__Task data__:
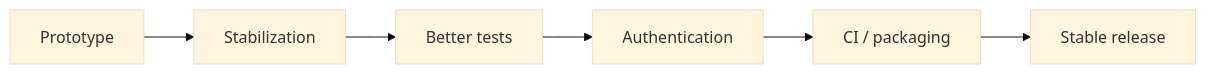
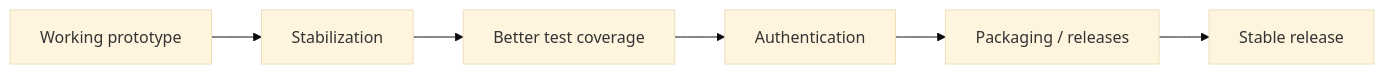
The second of 2 diagrams in README.md (Agro4221/-Content-Factory), drawn with Mermaid (base theme) before and after one commit. The commit also changed other lines of this file, not shown here.

```diff
--- a/README.md
+++ b/README.md
@@ -107,8 +168,8 @@
 ~~~mermaid
 flowchart LR
-    A["Prototype"] --> B["Stabilization"]
-    B --> C["Better tests"]
+    A["Working prototype"] --> B["Stabilization"]
+    B --> C["Better test coverage"]
     C --> D["Authentication"]
-    D --> E["CI / packaging"]
+    D --> E["Packaging / releases"]
     E --> F["Stable release"]
 ~~~
```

__What to produce__:
Each line above should be written out again exactly, without any image.

__Output below__:
The second of 2 diagrams in README.md (Agro4221/-Content-Factory), drawn with Mermaid (base theme) before and after one commit. The commit also changed other lines of this file, not shown here.

```diff
--- a/README.md
+++ b/README.md
@@ -107,8 +168,8 @@
 ~~~mermaid
 flowchart LR
-    A["Prototype"] --> B["Stabilization"]
-    B --> C["Better tests"]
+    A["Working prototype"] --> B["Stabilization"]
+    B --> C["Better test coverage"]
     C --> D["Authentication"]
-    D --> E["CI / packaging"]
+    D --> E["Packaging / releases"]
     E --> F["Stable release"]
 ~~~
```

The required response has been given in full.